PROBLEM DESCRIPTION:
When you copy the entries, keep every word exactly as it is and drop the images.

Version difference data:
——————

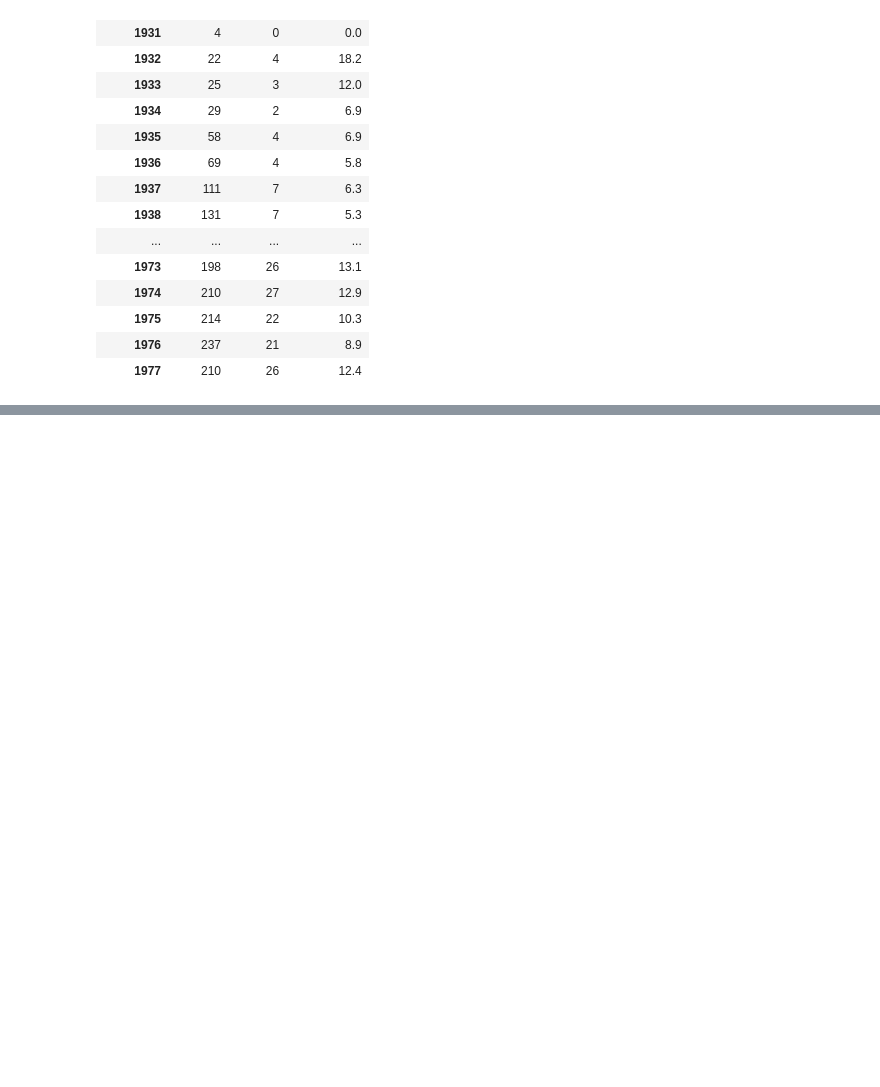
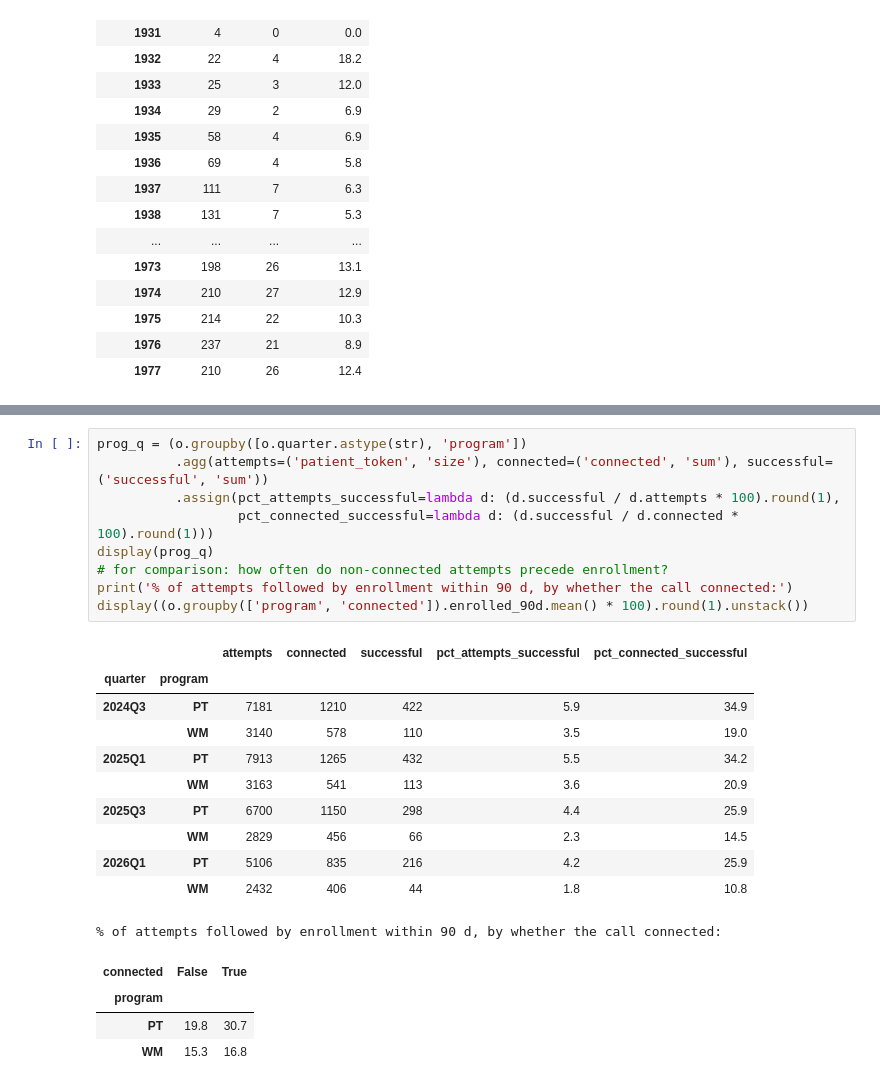
Before and after one commit to MSBradshaw/Meridian, a Jupyter notebook: notebooks/meridian_eda.ipynb, the cells around one changed output, grey strips where cells are left out. Saved outputs shown, nothing was run; the diff lists cells and outputs as text; blank space fills up the shorter version.

```diff
--- a/notebooks/meridian_eda.ipynb
+++ b/notebooks/meridian_eda.ipynb
@@ -770,0 +912,25 @@ by_year.round(1)
+# %%
+prog_q = (o.groupby([o.quarter.astype(str), 'program'])
+          .agg(attempts=('patient_token', 'size'), connected=('connected', 'sum'), successful=('successful', 'sum'))
+          .assign(pct_attempts_successful=lambda d: (d.successful / d.attempts * 100).round(1),
+                  pct_connected_successful=lambda d: (d.successful / d.connected * 100).round(1)))
+display(prog_q)
+# for comparison: how often do non-connected attempts precede enrollment?
+print('% of attempts followed by enrollment within 90 d, by whether the call connected:')
+display((o.groupby(['program', 'connected']).enrolled_90d.mean() * 100).round(1).unstack())
+# %% [output]
+|  |  | attempts | connected | successful | pct_attempts_successful | pct_connected_successful |
+| quarter | program |  |  |  |  |  |
+| 2024Q3 | PT | 7181 | 1210 | 422 | 5.9 | 34.9 |
+|  | WM | 3140 | 578 | 110 | 3.5 | 19.0 |
+| 2025Q1 | PT | 7913 | 1265 | 432 | 5.5 | 34.2 |
+|  | WM | 3163 | 541 | 113 | 3.6 | 20.9 |
+| 2025Q3 | PT | 6700 | 1150 | 298 | 4.4 | 25.9 |
+|  | WM | 2829 | 456 | 66 | 2.3 | 14.5 |
+| 2026Q1 | PT | 5106 | 835 | 216 | 4.2 | 25.9 |
+|  | WM | 2432 | 406 | 44 | 1.8 | 10.8 |
+% of attempts followed by enrollment within 90 d, by whether the call connected:
+| connected | False | True |
+| program |  |  |
+| PT | 19.8 | 30.7 |
+| WM | 15.3 | 16.8 |
```
Also changed, not shown: parts of 7 cells of this notebook, 9 other files.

——————

EXPECTED ANSWER:
Before and after one commit to MSBradshaw/Meridian, a Jupyter notebook: notebooks/meridian_eda.ipynb, the cells around one changed output, grey strips where cells are left out. Saved outputs shown, nothing was run; the diff lists cells and outputs as text; blank space fills up the shorter version.

```diff
--- a/notebooks/meridian_eda.ipynb
+++ b/notebooks/meridian_eda.ipynb
@@ -770,0 +912,25 @@ by_year.round(1)
+# %%
+prog_q = (o.groupby([o.quarter.astype(str), 'program'])
+          .agg(attempts=('patient_token', 'size'), connected=('connected', 'sum'), successful=('successful', 'sum'))
+          .assign(pct_attempts_successful=lambda d: (d.successful / d.attempts * 100).round(1),
+                  pct_connected_successful=lambda d: (d.successful / d.connected * 100).round(1)))
+display(prog_q)
+# for comparison: how often do non-connected attempts precede enrollment?
+print('% of attempts followed by enrollment within 90 d, by whether the call connected:')
+display((o.groupby(['program', 'connected']).enrolled_90d.mean() * 100).round(1).unstack())
+# %% [output]
+|  |  | attempts | connected | successful | pct_attempts_successful | pct_connected_successful |
+| quarter | program |  |  |  |  |  |
+| 2024Q3 | PT | 7181 | 1210 | 422 | 5.9 | 34.9 |
+|  | WM | 3140 | 578 | 110 | 3.5 | 19.0 |
+| 2025Q1 | PT | 7913 | 1265 | 432 | 5.5 | 34.2 |
+|  | WM | 3163 | 541 | 113 | 3.6 | 20.9 |
+| 2025Q3 | PT | 6700 | 1150 | 298 | 4.4 | 25.9 |
+|  | WM | 2829 | 456 | 66 | 2.3 | 14.5 |
+| 2026Q1 | PT | 5106 | 835 | 216 | 4.2 | 25.9 |
+|  | WM | 2432 | 406 | 44 | 1.8 | 10.8 |
+% of attempts followed by enrollment within 90 d, by whether the call connected:
+| connected | False | True |
+| program |  |  |
+| PT | 19.8 | 30.7 |
+| WM | 15.3 | 16.8 |
```
Also changed, not shown: parts of 7 cells of this notebook, 9 other files.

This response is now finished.